→ WORK INSTRUCTIONS
Which lines of the listing hold the string "venue"? Copy those lines.

→ SUPPLIED RECORDS
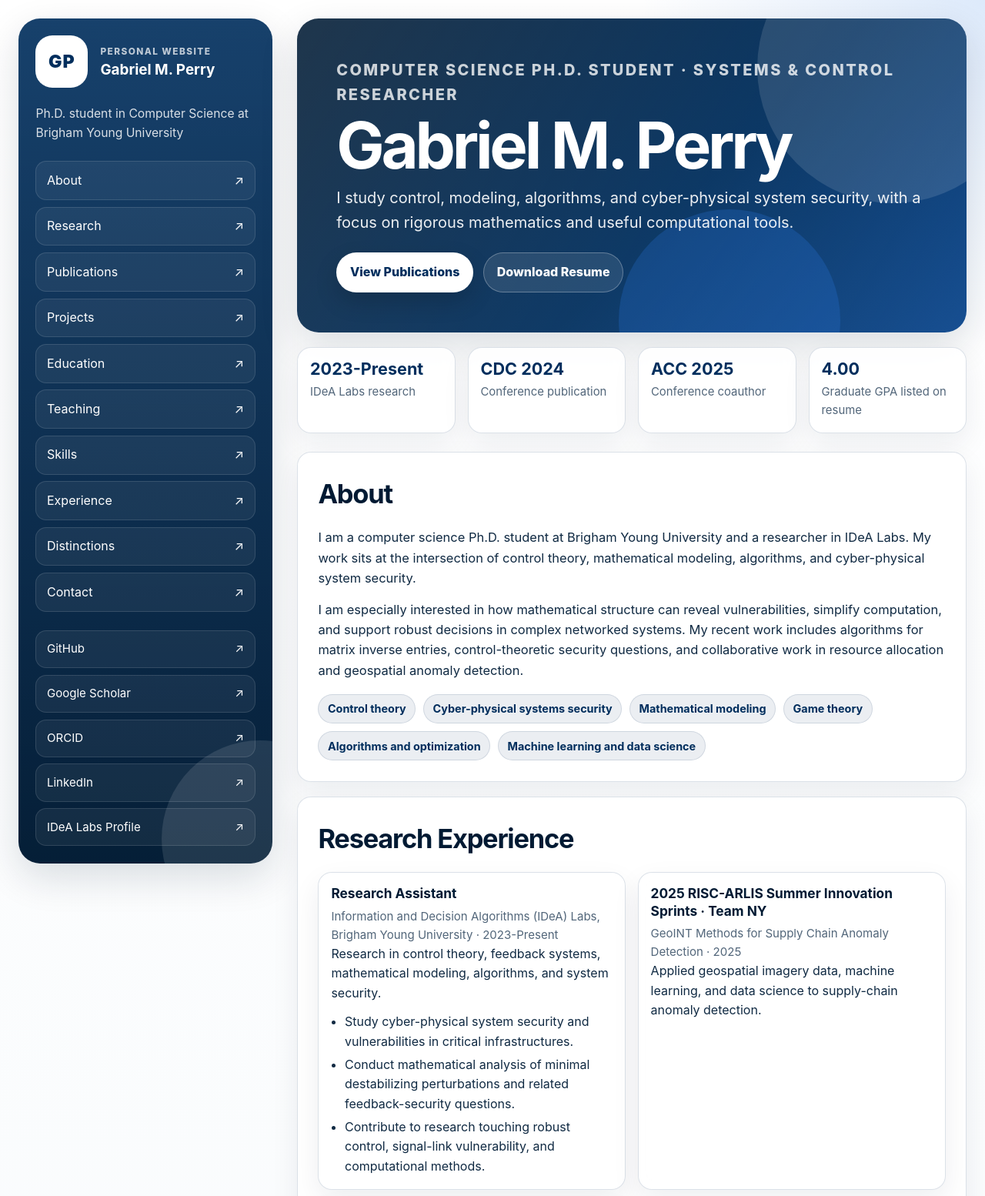
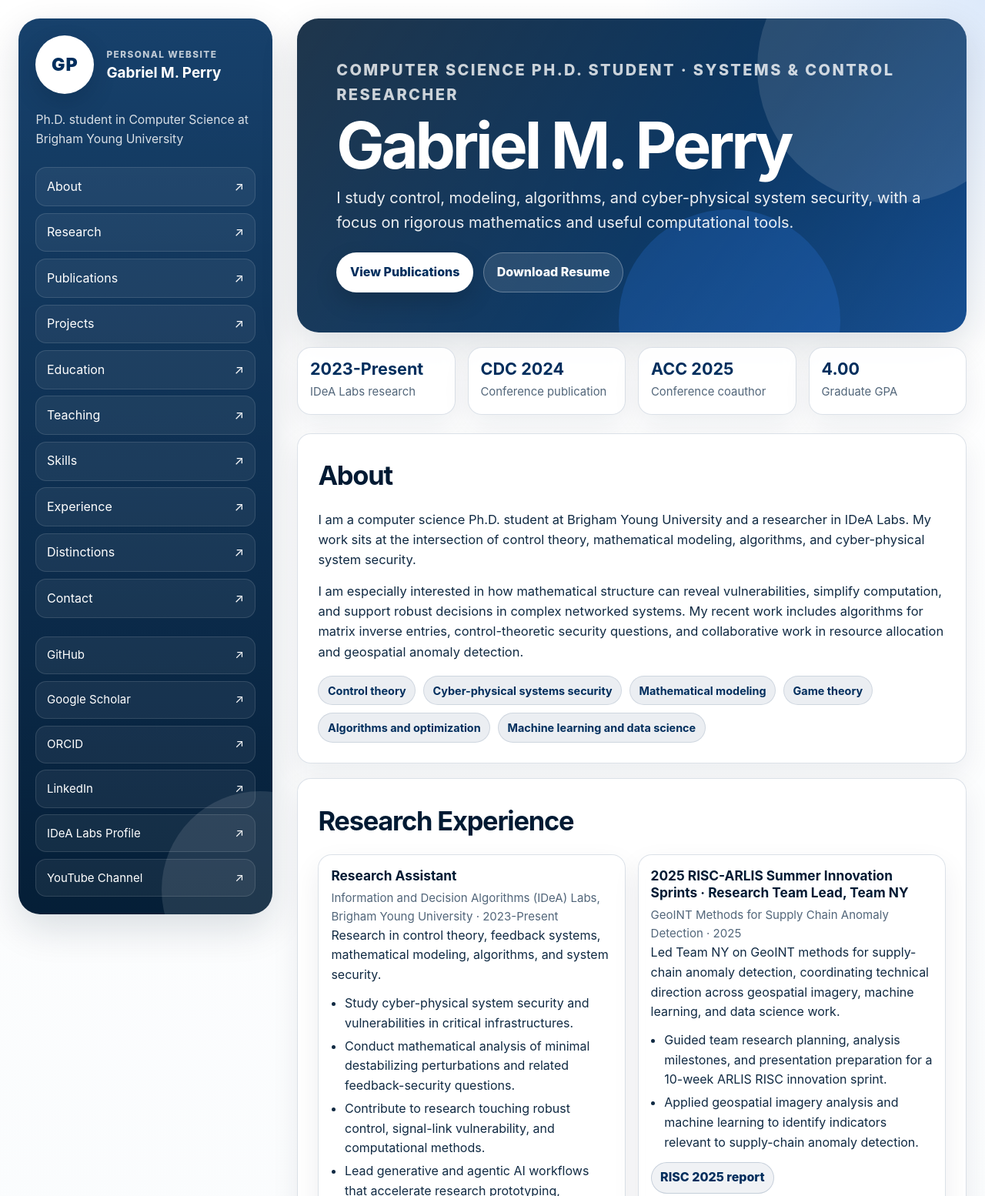
Before and after one commit to perryGabriel/resume, a plain HTML site: page index.html in a window 1280 px wide. Shown: the top 1554 px of the page at 77% size. Drawn offline with Linux system fonts and the light colour scheme.

Commit message:
Update profile content and avatar support

```diff
--- a/assets/css/styles.css
+++ b/assets/css/styles.css
@@ -91,18 +91,28 @@ a { color: inherit; }
   gap: 1rem;
 }
 
-.monogram {
-  width: 68px;
-  height: 68px;
-  flex: 0 0 68px;
+.profile-avatar {
+  width: 76px;
+  height: 76px;
+  flex: 0 0 76px;
   display: grid;
   place-items: center;
-  border-radius: 22px;
+  overflow: hidden;
+  border-radius: 999px;
   background: white;
   color: var(--byu-blue);
+  border: 3px solid rgba(255, 255, 255, 0.72);
+  box-shadow: 0 12px 28px rgba(0, 26, 51, 0.22);
   font-size: 1.45rem;
   font-weight: 900;
   letter-spacing: 0.04em;
+}
+
+.profile-avatar img {
+  width: 100%;
+  height: 100%;
+  display: block;
+  object-fit: cover;
 }
 
 .brand-kicker,
--- a/assets/js/site.js
+++ b/assets/js/site.js
@@ -53,9 +53,33 @@ function renderHero(site) {
     </div>`;
 }
 
+function renderLinks(links = []) {
+  if (!links.length) return "";
+  return `
+    <div class="link-row">
+      ${links.map((link) => `<a class="inline-link" href="${escapeHtml(link.href)}" target="_blank" rel="noreferrer noopener">${escapeHtml(link.label)}</a>`).join("")}
+    </div>`;
+}
+
+function renderAvatar(profile) {
+  const avatar = document.querySelector("#profile-avatar");
+  const fallbackText = profile.photo?.fallbackText ?? profile.shortName?.split(" ").map((part) => part[0]).join("") ?? "GP";
+
+  if (profile.photo?.src) {
+    avatar.innerHTML = `<img src="${escapeHtml(profile.photo.src)}" alt="${escapeHtml(profile.photo.alt ?? profile.name)}" />`;
+    avatar.classList.add("has-photo");
+    avatar.removeAttribute("aria-hidden");
+  } else {
+    avatar.textContent = fallbackText;
+    avatar.classList.remove("has-photo");
+    avatar.setAttribute("aria-hidden", "true");
+  }
+}
+
 function renderSidebar(profile, sectionOrder) {
   document.querySelector("#sidebar-name").textContent = profile.name;
   document.querySelector("#sidebar-headline").textContent = profile.headline;
+  renderAvatar(profile);
 
   const nav = document.querySelector("#sidebar-nav");
   nav.innerHTML = sectionOrder.sections.map((section) => `
@@ -113,6 +137,7 @@ function renderTimelineSection(id, title, items) {
       ${item.summary ? `<p>${escapeHtml(item.summary)}</p>` : ""}
       ${item.details?.length ? `<ul class="clean-list">${item.details.map((detail) => `<li>${escapeHtml(detail)}</li>`).join("")}</ul>` : ""}
       ${item.bullets?.length ? `<ul class="clean-list">${item.bullets.map((bullet) => `<li>${escapeHtml(bullet)}</li>`).join("")}</ul>` : ""}
+      ${renderLinks(item.links)}
     </article>
   `).join("");
   return panel(id, title, `<div class="timeline-grid">${cards}</div>`);
@@ -124,9 +149,7 @@ function renderPublications(publications) {
       <h3>${escapeHtml(item.title)}</h3>
       <p><strong>${escapeHtml(item.authors)}</strong></p>
       <p class="publication-meta">${escapeHtml(item.venue)} · ${escapeHtml(item.year)}</p>
-      <div class="link-row">
-        ${(item.links ?? []).map((link) => `<a class="inline-link" href="${escapeHtml(link.href)}" target="_blank" rel="noreferrer noopener">${escapeHtml(link.label)}</a>`).join("")}
-      </div>
+      ${renderLinks(item.links)}
     </article>
   `).join("");
   return panel("publications", publications.sectionTitle, `<div class="publication-list">${cards}</div>`);
@@ -138,7 +161,7 @@ function renderProjects(projects) {
       <span class="tag">${escapeHtml(project.tag)}</span>
       <h3><a class="project-title" href="${escapeHtml(project.href)}" target="_blank" rel="noreferrer noopener">${escapeHtml(project.name)}</a></h3>
       <p>${escapeHtml(project.description)}</p>
-      <div class="link-row"><a class="inline-link" href="${escapeHtml(project.href)}" target="_blank" rel="noreferrer noopener">Open repository</a></div>
+      ${renderLinks([{ label: "Open repository", href: project.href }, ...(project.links ?? [])])}
     </article>
   `).join("");
   return panel("projects", projects.sectionTitle, `<div class="project-grid">${cards}</div>`, projects.intro);
@@ -159,6 +182,7 @@ function renderAchievements(achievements) {
     <article class="achievement-card">
       <h3>${escapeHtml(item.title)}</h3>
       <p>${escapeHtml(item.description)}</p>
+      ${renderLinks(item.links)}
     </article>
   `).join("");
   return panel("achievements", achievements.sectionTitle, `<div class="achievement-grid">${cards}</div>`);
@@ -174,7 +198,7 @@ function renderContact(contact) {
   `).join("");
   return panel("contact", "Contact", `
     <div class="contact-grid">${cards}</div>
-    <div class="note-card">${escapeHtml(contact.note)}</div>
+    ${contact.note ? `<div class="note-card">${escapeHtml(contact.note)}</div>` : ""}
   `);
 }
 
--- a/data/achievements.json
+++ b/data/achievements.json
@@ -1,6 +1,24 @@
 {
   "sectionTitle": "Strengths and Distinctions",
   "items": [
+    {
+      "title": "Generative and agentic AI leadership",
+      "description": "Lead practical use of generative and agentic AI to accelerate research projects: decomposing ambiguous questions into testable workflows, building analysis scaffolds, reviewing model outputs critically, and turning rapid prototypes into reproducible technical work."
+    },
+    {
+      "title": "IDeA Labs ethics leadership",
+      "description": "Founded and organized the Modeling the Ethics of Persuasion and Manipulation group in IDeA Labs, creating a research forum for formalizing how influence, incentives, and manipulation can be modeled responsibly."
+    },
+    {
+      "title": "RISC 2025 Team NY leadership",
+      "description": "Led Research Team NY during the 2025 RISC-ARLIS Summer Innovation Sprints, coordinating a multidisciplinary GeoINT supply-chain anomaly detection project from problem framing through final presentation.",
+      "links": [
+        {
+          "label": "RISC 2025 report",
+          "href": "https://www.arlis.umd.edu/sites/default/files/2026-01/RISC-2025-Report.pdf#:~:text=Gabriel%20Perry"
+        }
+      ]
+    },
     {
       "title": "Critical analysis",
       "description": "Experienced in framing and solving complex security questions in cyber-physical systems through mathematical structure."
--- a/data/contact.json
+++ b/data/contact.json
@@ -13,22 +13,5 @@
       "public": false
     }
   ],
-  "storedButNotRenderedByDefault": [
-    {
-      "label": "Additional email",
-      "value": "gperry@arlis.umd.edu",
-      "public": false
-    },
-    {
-      "label": "Phone",
-      "value": "xxx-xxx-xxxx",
-      "public": false
-    },
-    {
-      "label": "Full street address",
-      "value": "xxx",
-      "public": false
-    }
-  ],
-  "note": "My phone number and street address are not made publically available here."
+  "note": "For professional and research inquiries, email is the best contact method."
 }
--- a/data/profile.json
+++ b/data/profile.json
@@ -41,6 +41,11 @@
       "label": "IDeA Labs Profile",
       "href": "https://idealabs.byu.edu/PersonDetails/3",
       "icon": "lab"
+    },
+    {
+      "label": "YouTube Channel",
+      "href": "https://www.youtube.com/@gabrielperry1716",
+      "icon": "youtube"
     }
   ],
   "highlights": [
@@ -58,7 +63,12 @@
     },
     {
       "value": "4.00",
-      "label": "Graduate GPA listed on resume"
+      "label": "Graduate GPA"
     }
-  ]
+  ],
+  "photo": {
+    "src": "",
+    "alt": "Portrait of Gabriel M. Perry",
+    "fallbackText": "GP"
+  }
 }
--- a/data/projects.json
+++ b/data/projects.json
@@ -1,12 +1,18 @@
 {
   "sectionTitle": "Selected Code and Project Links",
-  "intro": "A few public GitHub repositories that complement the academic profile. Edit or expand this list in data/projects.json.",
+  "intro": "Public repositories that complement the academic profile and highlight research-oriented software.",
   "items": [
     {
-      "name": "evacuation-traffic-games",
-      "description": "Simulation framework for emergency evacuation traffic on arterial road networks using queueing models and traffic-signal control.",
-      "href": "https://github.com/perryGabriel/evacuation-traffic-games",
-      "tag": "Simulation"
+      "name": "bayesian-sysid",
+      "description": "Research-oriented Python tools for Bayesian ARX system identification with uncertainty-aware stability, realization, observer, and closed-loop analysis workflows.",
+      "href": "https://github.com/perryGabriel/bayesian-sysid",
+      "tag": "Research code",
+      "links": [
+        {
+          "label": "YouTube presentation",
+          "href": "https://youtu.be/ctGgKKvs0lw"
+        }
+      ]
     },
     {
       "name": "masked-perturbation-model",
@@ -16,7 +22,7 @@
     },
     {
       "name": "modular_collatz",
-      "description": "Repository for an algorithm presented in an arXiv preprint referenced in the GitHub profile.",
+      "description": "Algorithm-focused repository for modular analysis and computational experimentation.",
       "href": "https://github.com/perryGabriel/modular_collatz",
       "tag": "Algorithms"
     }
--- a/data/publications.json
+++ b/data/publications.json
@@ -1,6 +1,34 @@
 {
   "sectionTitle": "Publications and Scholarly Work",
   "items": [
+    {
+      "title": "A Masked-Perturbation Model for Destabilization Security Games in Feedback Systems",
+      "authors": "Gabriel M. Perry",
+      "venue": "M.S. thesis, Brigham Young University, Theses and Dissertations 11212",
+      "year": "2026",
+      "links": [
+        {
+          "label": "ScholarsArchive record",
+          "href": "https://scholarsarchive.byu.edu/etd/11212/"
+        },
+        {
+          "label": "YouTube presentation",
+          "href": "https://youtu.be/jjW-QZsh_lg"
+        }
+      ]
+    },
+    {
+      "title": "A Bilevel Approach to Resource Allocation for Utility-Based Request-Response Systems",
+      "authors": "Tanner Sundwall, Gabriel M. Perry, David Grimsman, and Jonathan Sillito",
+      "venue": "2025 American Control Conference (ACC), pp. 2268-2273",
+      "year": "2025",
+      "links": [
+        {
+          "label": "DOI",
+          "href": "https://doi.org/10.23919/ACC63710.2025.11107430"
+        }
+      ]
+    },
     {
       "title": "A Matrix Inverse Algorithm based on Bi-Directional Graph Search",
       "authors": "Gabriel M. Perry, Micah H. Olson, David Grimsman, and Sean Warnick",
@@ -18,18 +46,10 @@
         {
           "label": "DOI",
           "href": "https://doi.org/10.1109/CDC56724.2024.10886684"
-        }
-      ]
-    },
-    {
-      "title": "A Bilevel Approach to Resource Allocation for Utility-Based Request-Response Systems",
-      "authors": "Tanner Sundwall, Gabriel M. Perry, David Grimsman, and Jonathan Sillito",
-      "venue": "2025 American Control Conference (ACC), pp. 2268-2273",
-      "year": "2025",
-      "links": [
+        },
         {
-          "label": "DOI",
-          "href": "https://doi.org/10.23919/ACC63710.2025.11107430"
+          "label": "YouTube presentation",
+          "href": "https://youtu.be/wnt0rgrZk6U"
         }
       ]
     }
--- a/data/research.json
+++ b/data/research.json
@@ -9,21 +9,31 @@
       "bullets": [
         "Study cyber-physical system security and vulnerabilities in critical infrastructures.",
         "Conduct mathematical analysis of minimal destabilizing perturbations and related feedback-security questions.",
-        "Contribute to research touching robust control, signal-link vulnerability, and computational methods."
+        "Contribute to research touching robust control, signal-link vulnerability, and computational methods.",
+        "Lead generative and agentic AI workflows that accelerate research prototyping, literature synthesis, software implementation, and experiment analysis across collaborative projects."
       ]
     },
     {
-      "role": "2025 RISC-ARLIS Summer Innovation Sprints · Team NY",
+      "role": "2025 RISC-ARLIS Summer Innovation Sprints · Research Team Lead, Team NY",
       "organization": "GeoINT Methods for Supply Chain Anomaly Detection",
       "dates": "2025",
-      "summary": "Applied geospatial imagery data, machine learning, and data science to supply-chain anomaly detection.",
-      "bullets": []
+      "summary": "Led Team NY on GeoINT methods for supply-chain anomaly detection, coordinating technical direction across geospatial imagery, machine learning, and data science work.",
+      "bullets": [
+        "Guided team research planning, analysis milestones, and presentation preparation for a 10-week ARLIS RISC innovation sprint.",
+        "Applied geospatial imagery analysis and machine learning to identify indicators relevant to supply-chain anomaly detection."
+      ],
+      "links": [
+        {
+          "label": "RISC 2025 report",
+          "href": "https://www.arlis.umd.edu/sites/default/files/2026-01/RISC-2025-Report.pdf#:~:text=Gabriel%20Perry"
+        }
+      ]
     },
     {
       "role": "Research contributor on DOE SBIR-related work",
       "organization": "Attack Surface Modeling for Situational Awareness and Vulnerability Analysis of Power Systems",
-      "dates": "Referenced in 2026 resume",
-      "summary": "Worked on robust control of cyber-physical systems with collaborators connected to Provo City Power, Oak Ridge National Laboratory, and KTH.",
+      "dates": "2026",
+      "summary": "Contributed robust-control and cyber-physical-system security modeling for power-system situational awareness and vulnerability analysis.",
       "bullets": []
     }
   ]
--- a/data/site.json
+++ b/data/site.json
@@ -20,9 +20,5 @@
       "label": "Download Resume",
       "href": "assets/docs/gabriel-perry-resume.pdf"
     }
-  },
-  "meta": {
-    "generatedFor": "GitHub Pages",
-    "dataModel": "Section content lives in /data/*.json and is rendered by /assets/js/site.js"
   }
 }
--- a/index.html
+++ b/index.html
@@ -14,7 +14,7 @@
     <div class="page-shell">
       <aside class="sidebar" aria-label="Primary navigation">
         <div class="sidebar-brand">
-          <div class="monogram" aria-hidden="true">GP</div>
+          <div class="profile-avatar" id="profile-avatar">GP</div>
           <div>
             <p class="brand-kicker">Personal Website</p>
             <h1 id="sidebar-name">Gabriel M. Perry</h1>
@@ -30,7 +30,7 @@
         <section class="quick-facts" id="highlights" aria-label="Profile highlights"></section>
         <div id="sections" class="sections" aria-live="polite"></div>
         <footer class="footer">
-          <p>Built as a modular static site for GitHub Pages. Content is editable in <code>/data/*.json</code>.</p>
+          <p>© Gabriel M. Perry · Research, control, computing, and cyber-physical systems.</p>
         </footer>
       </main>
     </div>
```
Also changed, not shown: 1 other file.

→ EXERCISE ANSWER
       <p class="publication-meta">${escapeHtml(item.venue)} · ${escapeHtml(item.year)}</p>
+      "venue": "M.S. thesis, Brigham Young University, Theses and Dissertations 11212",
+      "venue": "2025 American Control Conference (ACC), pp. 2268-2273",
-      "venue": "2025 American Control Conference (ACC), pp. 2268-2273",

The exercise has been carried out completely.